    A year or two ago, I received something in my email about what type of skills para pros need to be certified in, such as youth services, and how to get training to paraprofessionals so they can become basically librarians. Why hire a librarian when you can hire a para pro for less money. It makes me wonder if ALA supports the MLS or MLIS at all.

  24. Dan Kleinman of SafeLibraries.org says:

    John Berry, LJ, said, “I am proud that its meetings are open to every member, and that it is run democratically….”

    Not true.

    Remember how Greg McClay was intentionally dropped off an ALA ballot:

    “ALA Election Fraud,” by Greg McClay, SHUSH, 23 April 2007.

    http://www.shush.ws/wordpress/?p=245

    “Your name is not included because I could not in good conscience play any role in votes being cast for you by anyone who is unaware of your hostility toward everything that SRRT stands for. The other name left off the list was my own, because I also could not in good conscience accrue any possible votes myself while depriving someone else (even you) of the same.”

  25. John Berry, LJ says:

    A quick answer to Kleiman. Yeah, I know about that stupid mistake that dropped McClay off the SRRT ballot. McClay and his SHUSH want ALA to be a right wing political organization. He actually aggres with me that ALA is and should be political. And Mc Clay can still go to any meeting of any unit of ALA. So can all the other right wingers.

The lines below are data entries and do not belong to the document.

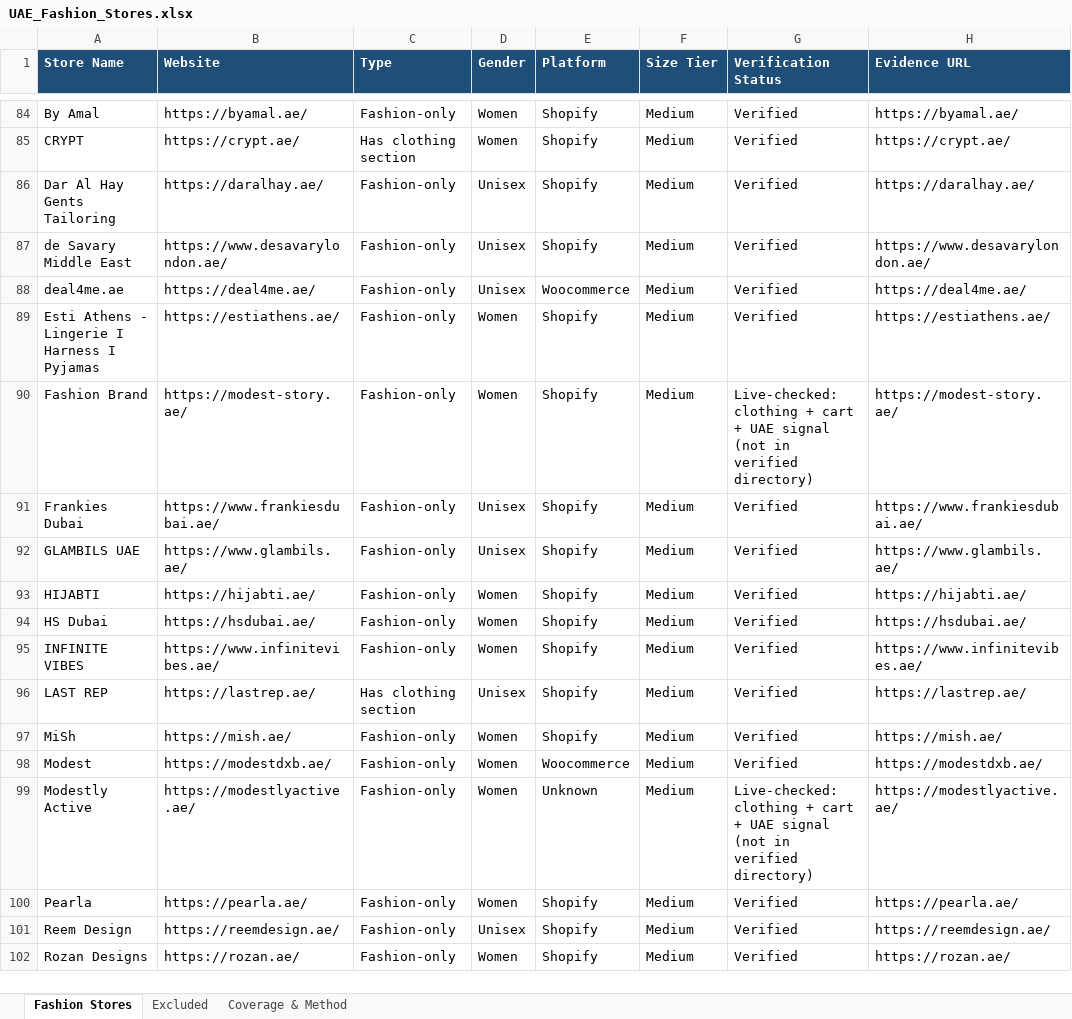
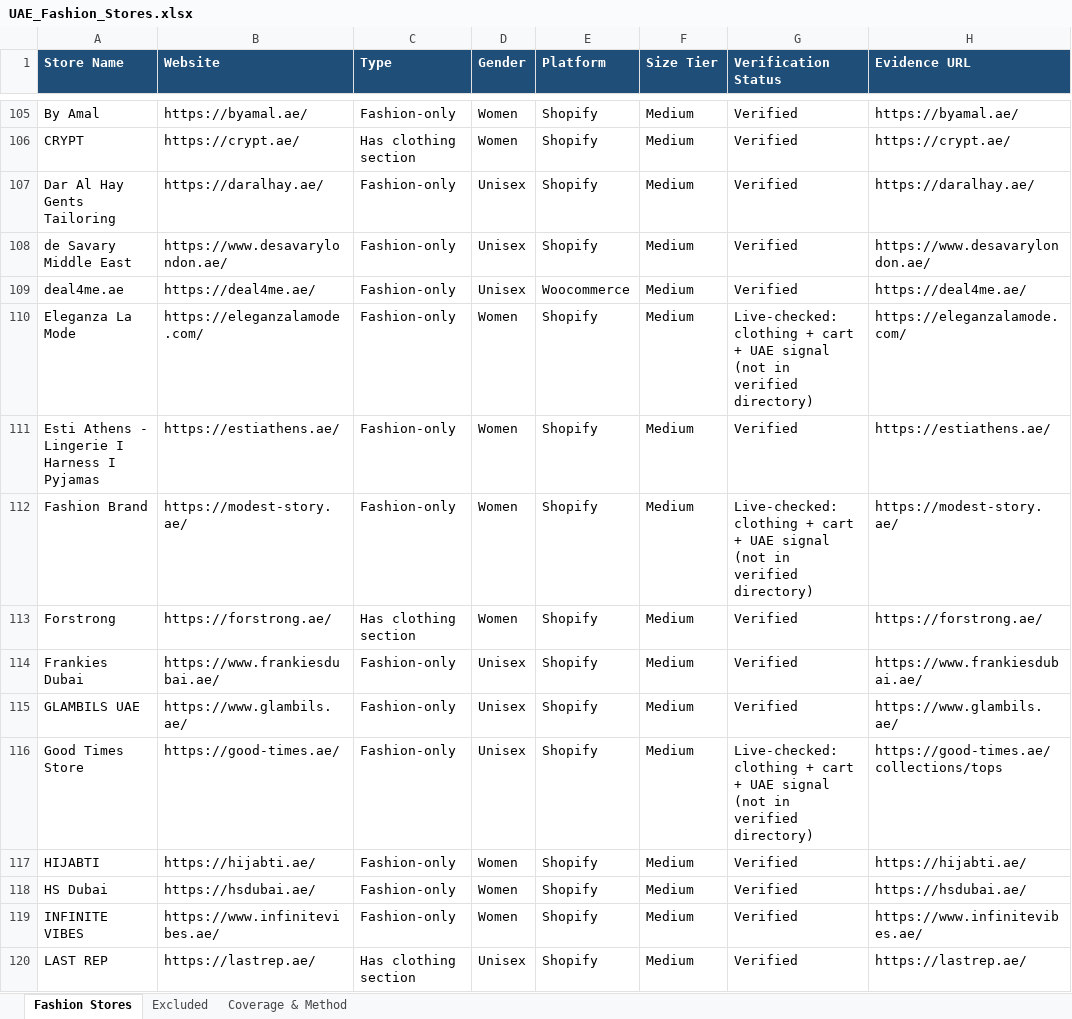
Before and after one commit to abaszeinn-beep/research, an Excel workbook: markets/fashion/UAE_Fashion_Stores.xlsx, sheet Fashion Stores, drawn as a sheet; only a part is shown, gaps mark what is left out; the shorter side is filled out with more unchanged rows; values as stored, in another font and other column widths than the file's, no borders; the diff covers the shown part only; the diff names each change by its address in the sheet, - before the commit and + after, or states it on an @@ line.

```diff
--- a/markets/fashion/UAE_Fashion_Stores.xlsx (sheet Fashion Stores)
+++ b/markets/fashion/UAE_Fashion_Stores.xlsx (sheet Fashion Stores)
+row 110: Eleganza La Mode | https://eleganzalamode.com/ | Fashion-only | Women | Shopify | Medium | Live-checked: clothing + cart + UAE signal (not in verified directory) | https://eleganzalamode.com/
+row 113: Forstrong | https://forstrong.ae/ | Has clothing section | Women | Shopify | Medium | Verified | https://forstrong.ae/
+row 116: Good Times Store | https://good-times.ae/ | Fashion-only | Unisex | Shopify | Medium | Live-checked: clothing + cart + UAE signal (not in verified directory) | https://good-times.ae/collections/tops
```
Also changed, not shown: 71 added rows and 1 removed row elsewhere in this sheet, sheet Excluded, sheet Coverage & Method, 40 other files.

  26. Robert Wright says:

    I think the posts above point out the animosity of the profession to those who don’t agree with them. I am a little surprised that someone with John Berry’s background would say an intentional deleting of someone from the ballot is a mistake. So if someone wants the organization to be something different than I do then that is bad or wrong. Where is the democracy in that thought process? My personal pet peeve are the hypocrites on both extremes that say they believe in freedom of speech and democracy as long as the speech doesn’t conflict with their ideas, and as long as they win the election.

  27. Contrarian says:

    John Berry doesn’t pay dues?? Now that’s a library issue that Council should condemn in a resolution and send to Congress.